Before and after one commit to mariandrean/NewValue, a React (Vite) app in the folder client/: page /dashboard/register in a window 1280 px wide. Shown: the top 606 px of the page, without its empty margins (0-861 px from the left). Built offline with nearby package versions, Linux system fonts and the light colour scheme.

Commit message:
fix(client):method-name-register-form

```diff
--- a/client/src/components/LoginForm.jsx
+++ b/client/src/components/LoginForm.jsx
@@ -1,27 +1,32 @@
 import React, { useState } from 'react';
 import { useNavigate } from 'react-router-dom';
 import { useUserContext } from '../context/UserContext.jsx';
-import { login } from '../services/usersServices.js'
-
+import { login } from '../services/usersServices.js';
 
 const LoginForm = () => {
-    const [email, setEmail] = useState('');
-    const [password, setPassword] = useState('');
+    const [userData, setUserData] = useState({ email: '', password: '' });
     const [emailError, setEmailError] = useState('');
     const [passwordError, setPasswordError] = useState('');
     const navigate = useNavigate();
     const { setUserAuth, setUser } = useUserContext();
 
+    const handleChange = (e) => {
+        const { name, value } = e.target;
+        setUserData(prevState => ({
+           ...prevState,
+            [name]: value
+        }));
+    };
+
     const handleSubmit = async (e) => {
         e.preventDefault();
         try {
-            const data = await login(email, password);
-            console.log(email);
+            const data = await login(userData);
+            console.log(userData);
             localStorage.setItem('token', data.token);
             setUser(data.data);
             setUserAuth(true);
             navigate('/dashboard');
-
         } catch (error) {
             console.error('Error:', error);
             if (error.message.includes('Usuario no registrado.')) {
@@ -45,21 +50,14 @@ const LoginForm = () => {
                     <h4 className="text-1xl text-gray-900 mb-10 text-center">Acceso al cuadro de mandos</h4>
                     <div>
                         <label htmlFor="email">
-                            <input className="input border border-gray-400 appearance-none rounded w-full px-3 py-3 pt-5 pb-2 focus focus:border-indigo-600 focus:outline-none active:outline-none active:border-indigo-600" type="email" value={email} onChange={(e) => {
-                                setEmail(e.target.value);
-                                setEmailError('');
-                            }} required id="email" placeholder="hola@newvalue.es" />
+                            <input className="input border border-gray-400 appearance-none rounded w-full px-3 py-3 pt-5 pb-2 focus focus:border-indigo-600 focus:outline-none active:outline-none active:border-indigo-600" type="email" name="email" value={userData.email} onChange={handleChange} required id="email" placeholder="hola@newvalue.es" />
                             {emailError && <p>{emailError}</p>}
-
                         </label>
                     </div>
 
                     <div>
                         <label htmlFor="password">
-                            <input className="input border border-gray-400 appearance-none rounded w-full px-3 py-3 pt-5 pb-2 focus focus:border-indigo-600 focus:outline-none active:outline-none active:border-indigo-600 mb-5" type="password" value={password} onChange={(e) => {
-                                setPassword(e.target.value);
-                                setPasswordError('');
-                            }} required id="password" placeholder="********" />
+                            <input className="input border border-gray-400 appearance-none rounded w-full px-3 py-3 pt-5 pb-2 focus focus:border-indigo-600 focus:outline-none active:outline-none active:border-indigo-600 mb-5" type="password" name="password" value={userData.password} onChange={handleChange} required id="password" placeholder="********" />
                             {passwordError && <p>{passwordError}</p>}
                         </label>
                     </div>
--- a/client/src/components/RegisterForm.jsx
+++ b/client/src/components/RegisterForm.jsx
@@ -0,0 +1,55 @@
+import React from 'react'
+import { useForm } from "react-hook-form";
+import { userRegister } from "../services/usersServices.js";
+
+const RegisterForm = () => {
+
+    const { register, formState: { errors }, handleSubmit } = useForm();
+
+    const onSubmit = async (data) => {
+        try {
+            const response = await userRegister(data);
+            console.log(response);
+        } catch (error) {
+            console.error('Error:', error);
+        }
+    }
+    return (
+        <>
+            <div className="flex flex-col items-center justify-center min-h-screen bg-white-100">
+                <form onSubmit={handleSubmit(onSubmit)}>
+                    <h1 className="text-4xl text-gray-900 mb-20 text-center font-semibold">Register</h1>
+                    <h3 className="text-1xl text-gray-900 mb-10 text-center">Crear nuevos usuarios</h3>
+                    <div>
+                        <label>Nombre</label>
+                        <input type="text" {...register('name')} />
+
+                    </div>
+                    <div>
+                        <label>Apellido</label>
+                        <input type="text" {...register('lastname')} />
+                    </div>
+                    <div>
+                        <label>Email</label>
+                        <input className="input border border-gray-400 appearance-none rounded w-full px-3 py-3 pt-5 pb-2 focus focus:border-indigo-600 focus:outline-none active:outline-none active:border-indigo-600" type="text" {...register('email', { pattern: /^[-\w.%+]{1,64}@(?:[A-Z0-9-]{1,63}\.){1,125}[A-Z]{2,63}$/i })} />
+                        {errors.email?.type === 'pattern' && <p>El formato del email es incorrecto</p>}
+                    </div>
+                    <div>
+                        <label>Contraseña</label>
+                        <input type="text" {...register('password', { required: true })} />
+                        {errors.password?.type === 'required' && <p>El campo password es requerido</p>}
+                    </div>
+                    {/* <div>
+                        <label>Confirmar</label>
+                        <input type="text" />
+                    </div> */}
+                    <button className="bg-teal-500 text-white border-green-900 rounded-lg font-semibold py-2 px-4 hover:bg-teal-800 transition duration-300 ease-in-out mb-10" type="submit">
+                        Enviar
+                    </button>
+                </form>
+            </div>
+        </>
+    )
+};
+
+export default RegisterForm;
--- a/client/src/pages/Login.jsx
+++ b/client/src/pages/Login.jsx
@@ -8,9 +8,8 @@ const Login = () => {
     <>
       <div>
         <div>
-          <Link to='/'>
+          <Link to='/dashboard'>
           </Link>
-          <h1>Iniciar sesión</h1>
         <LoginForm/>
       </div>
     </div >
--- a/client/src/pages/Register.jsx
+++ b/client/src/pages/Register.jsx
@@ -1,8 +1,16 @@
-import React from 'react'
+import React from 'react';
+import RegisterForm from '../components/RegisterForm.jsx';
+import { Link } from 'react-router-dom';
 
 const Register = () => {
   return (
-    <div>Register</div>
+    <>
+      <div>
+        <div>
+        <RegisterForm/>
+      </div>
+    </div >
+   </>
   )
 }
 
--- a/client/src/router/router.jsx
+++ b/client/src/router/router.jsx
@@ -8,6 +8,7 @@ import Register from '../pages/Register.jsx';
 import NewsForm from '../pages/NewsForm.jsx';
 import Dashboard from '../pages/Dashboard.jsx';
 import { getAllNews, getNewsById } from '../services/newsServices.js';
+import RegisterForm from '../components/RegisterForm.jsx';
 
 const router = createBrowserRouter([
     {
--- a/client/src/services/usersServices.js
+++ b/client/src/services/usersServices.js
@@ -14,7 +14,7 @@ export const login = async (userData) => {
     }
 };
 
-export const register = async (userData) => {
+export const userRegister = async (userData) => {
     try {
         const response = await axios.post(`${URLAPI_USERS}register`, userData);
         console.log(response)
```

= = = =

● How to complete this task: For every record above, print an exact copy.

● Answer box:
Before and after one commit to mariandrean/NewValue, a React (Vite) app in the folder client/: page /dashboard/register in a window 1280 px wide. Shown: the top 606 px of the page, without its empty margins (0-861 px from the left). Built offline with nearby package versions, Linux system fonts and the light colour scheme.

Commit message:
fix(client):method-name-register-form

```diff
--- a/client/src/components/LoginForm.jsx
+++ b/client/src/components/LoginForm.jsx
@@ -1,27 +1,32 @@
 import React, { useState } from 'react';
 import { useNavigate } from 'react-router-dom';
 import { useUserContext } from '../context/UserContext.jsx';
-import { login } from '../services/usersServices.js'
-
+import { login } from '../services/usersServices.js';
 
 const LoginForm = () => {
-    const [email, setEmail] = useState('');
-    const [password, setPassword] = useState('');
+    const [userData, setUserData] = useState({ email: '', password: '' });
     const [emailError, setEmailError] = useState('');
     const [passwordError, setPasswordError] = useState('');
     const navigate = useNavigate();
     const { setUserAuth, setUser } = useUserContext();
 
+    const handleChange = (e) => {
+        const { name, value } = e.target;
+        setUserData(prevState => ({
+           ...prevState,
+            [name]: value
+        }));
+    };
+
     const handleSubmit = async (e) => {
         e.preventDefault();
         try {
-            const data = await login(email, password);
-            console.log(email);
+            const data = await login(userData);
+            console.log(userData);
             localStorage.setItem('token', data.token);
             setUser(data.data);
             setUserAuth(true);
             navigate('/dashboard');
-
         } catch (error) {
             console.error('Error:', error);
             if (error.message.includes('Usuario no registrado.')) {
@@ -45,21 +50,14 @@ const LoginForm = () => {
                     <h4 className="text-1xl text-gray-900 mb-10 text-center">Acceso al cuadro de mandos</h4>
                     <div>
                         <label htmlFor="email">
-                            <input className="input border border-gray-400 appearance-none rounded w-full px-3 py-3 pt-5 pb-2 focus focus:border-indigo-600 focus:outline-none active:outline-none active:border-indigo-600" type="email" value={email} onChange={(e) => {
-                                setEmail(e.target.value);
-                                setEmailError('');
-                            }} required id="email" placeholder="hola@newvalue.es" />
+                            <input className="input border border-gray-400 appearance-none rounded w-full px-3 py-3 pt-5 pb-2 focus focus:border-indigo-600 focus:outline-none active:outline-none active:border-indigo-600" type="email" name="email" value={userData.email} onChange={handleChange} required id="email" placeholder="hola@newvalue.es" />
                             {emailError && <p>{emailError}</p>}
-
                         </label>
                     </div>
 
                     <div>
                         <label htmlFor="password">
-                            <input className="input border border-gray-400 appearance-none rounded w-full px-3 py-3 pt-5 pb-2 focus focus:border-indigo-600 focus:outline-none active:outline-none active:border-indigo-600 mb-5" type="password" value={password} onChange={(e) => {
-                                setPassword(e.target.value);
-                                setPasswordError('');
-                            }} required id="password" placeholder="********" />
+                            <input className="input border border-gray-400 appearance-none rounded w-full px-3 py-3 pt-5 pb-2 focus focus:border-indigo-600 focus:outline-none active:outline-none active:border-indigo-600 mb-5" type="password" name="password" value={userData.password} onChange={handleChange} required id="password" placeholder="********" />
                             {passwordError && <p>{passwordError}</p>}
                         </label>
                     </div>
--- a/client/src/components/RegisterForm.jsx
+++ b/client/src/components/RegisterForm.jsx
@@ -0,0 +1,55 @@
+import React from 'react'
+import { useForm } from "react-hook-form";
+import { userRegister } from "../services/usersServices.js";
+
+const RegisterForm = () => {
+
+    const { register, formState: { errors }, handleSubmit } = useForm();
+
+    const onSubmit = async (data) => {
+        try {
+            const response = await userRegister(data);
+            console.log(response);
+        } catch (error) {
+            console.error('Error:', error);
+        }
+    }
+    return (
+        <>
+            <div className="flex flex-col items-center justify-center min-h-screen bg-white-100">
+                <form onSubmit={handleSubmit(onSubmit)}>
+                    <h1 className="text-4xl text-gray-900 mb-20 text-center font-semibold">Register</h1>
+                    <h3 className="text-1xl text-gray-900 mb-10 text-center">Crear nuevos usuarios</h3>
+                    <div>
+                        <label>Nombre</label>
+                        <input type="text" {...register('name')} />
+
+                    </div>
+                    <div>
+                        <label>Apellido</label>
+                        <input type="text" {...register('lastname')} />
+                    </div>
+                    <div>
+                        <label>Email</label>
+                        <input className="input border border-gray-400 appearance-none rounded w-full px-3 py-3 pt-5 pb-2 focus focus:border-indigo-600 focus:outline-none active:outline-none active:border-indigo-600" type="text" {...register('email', { pattern: /^[-\w.%+]{1,64}@(?:[A-Z0-9-]{1,63}\.){1,125}[A-Z]{2,63}$/i })} />
+                        {errors.email?.type === 'pattern' && <p>El formato del email es incorrecto</p>}
+                    </div>
+                    <div>
+                        <label>Contraseña</label>
+                        <input type="text" {...register('password', { required: true })} />
+                        {errors.password?.type === 'required' && <p>El campo password es requerido</p>}
+                    </div>
+                    {/* <div>
+                        <label>Confirmar</label>
+                        <input type="text" />
+                    </div> */}
+                    <button className="bg-teal-500 text-white border-green-900 rounded-lg font-semibold py-2 px-4 hover:bg-teal-800 transition duration-300 ease-in-out mb-10" type="submit">
+                        Enviar
+                    </button>
+                </form>
+            </div>
+        </>
+    )
+};
+
+export default RegisterForm;
--- a/client/src/pages/Login.jsx
+++ b/client/src/pages/Login.jsx
@@ -8,9 +8,8 @@ const Login = () => {
     <>
       <div>
         <div>
-          <Link to='/'>
+          <Link to='/dashboard'>
           </Link>
-          <h1>Iniciar sesión</h1>
         <LoginForm/>
       </div>
     </div >
--- a/client/src/pages/Register.jsx
+++ b/client/src/pages/Register.jsx
@@ -1,8 +1,16 @@
-import React from 'react'
+import React from 'react';
+import RegisterForm from '../components/RegisterForm.jsx';
+import { Link } from 'react-router-dom';
 
 const Register = () => {
   return (
-    <div>Register</div>
+    <>
+      <div>
+        <div>
+        <RegisterForm/>
+      </div>
+    </div >
+   </>
   )
 }
 
--- a/client/src/router/router.jsx
+++ b/client/src/router/router.jsx
@@ -8,6 +8,7 @@ import Register from '../pages/Register.jsx';
 import NewsForm from '../pages/NewsForm.jsx';
 import Dashboard from '../pages/Dashboard.jsx';
 import { getAllNews, getNewsById } from '../services/newsServices.js';
+import RegisterForm from '../components/RegisterForm.jsx';
 
 const router = createBrowserRouter([
     {
--- a/client/src/services/usersServices.js
+++ b/client/src/services/usersServices.js
@@ -14,7 +14,7 @@ export const login = async (userData) => {
     }
 };
 
-export const register = async (userData) => {
+export const userRegister = async (userData) => {
     try {
         const response = await axios.post(`${URLAPI_USERS}register`, userData);
         console.log(response)
```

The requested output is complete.